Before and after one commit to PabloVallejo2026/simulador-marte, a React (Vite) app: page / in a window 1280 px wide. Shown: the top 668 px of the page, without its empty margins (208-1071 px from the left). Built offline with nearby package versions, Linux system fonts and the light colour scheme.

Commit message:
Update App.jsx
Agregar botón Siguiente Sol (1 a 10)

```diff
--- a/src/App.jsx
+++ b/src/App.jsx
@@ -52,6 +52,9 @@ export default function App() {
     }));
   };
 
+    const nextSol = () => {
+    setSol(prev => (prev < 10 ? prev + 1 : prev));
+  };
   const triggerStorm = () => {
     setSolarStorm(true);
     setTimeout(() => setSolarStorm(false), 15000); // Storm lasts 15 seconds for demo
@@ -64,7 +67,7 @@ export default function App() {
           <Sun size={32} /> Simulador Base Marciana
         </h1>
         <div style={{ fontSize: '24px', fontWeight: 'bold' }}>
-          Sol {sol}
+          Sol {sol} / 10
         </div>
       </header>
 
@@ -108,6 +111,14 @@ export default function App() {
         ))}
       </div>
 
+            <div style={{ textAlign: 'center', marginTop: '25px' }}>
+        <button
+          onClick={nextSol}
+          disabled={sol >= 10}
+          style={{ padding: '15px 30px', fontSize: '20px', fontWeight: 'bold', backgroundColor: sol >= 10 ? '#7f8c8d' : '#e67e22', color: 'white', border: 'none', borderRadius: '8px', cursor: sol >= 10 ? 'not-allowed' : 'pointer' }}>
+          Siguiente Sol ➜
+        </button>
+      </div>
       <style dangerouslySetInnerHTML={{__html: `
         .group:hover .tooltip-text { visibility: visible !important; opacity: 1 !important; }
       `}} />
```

——

* [Task objective]: Each line above that contains the word "setSolarStorm" must be copied.

* [Problem solution]:
     setSolarStorm(true);
     setTimeout(() => setSolarStorm(false), 15000); // Storm lasts 15 seconds for demo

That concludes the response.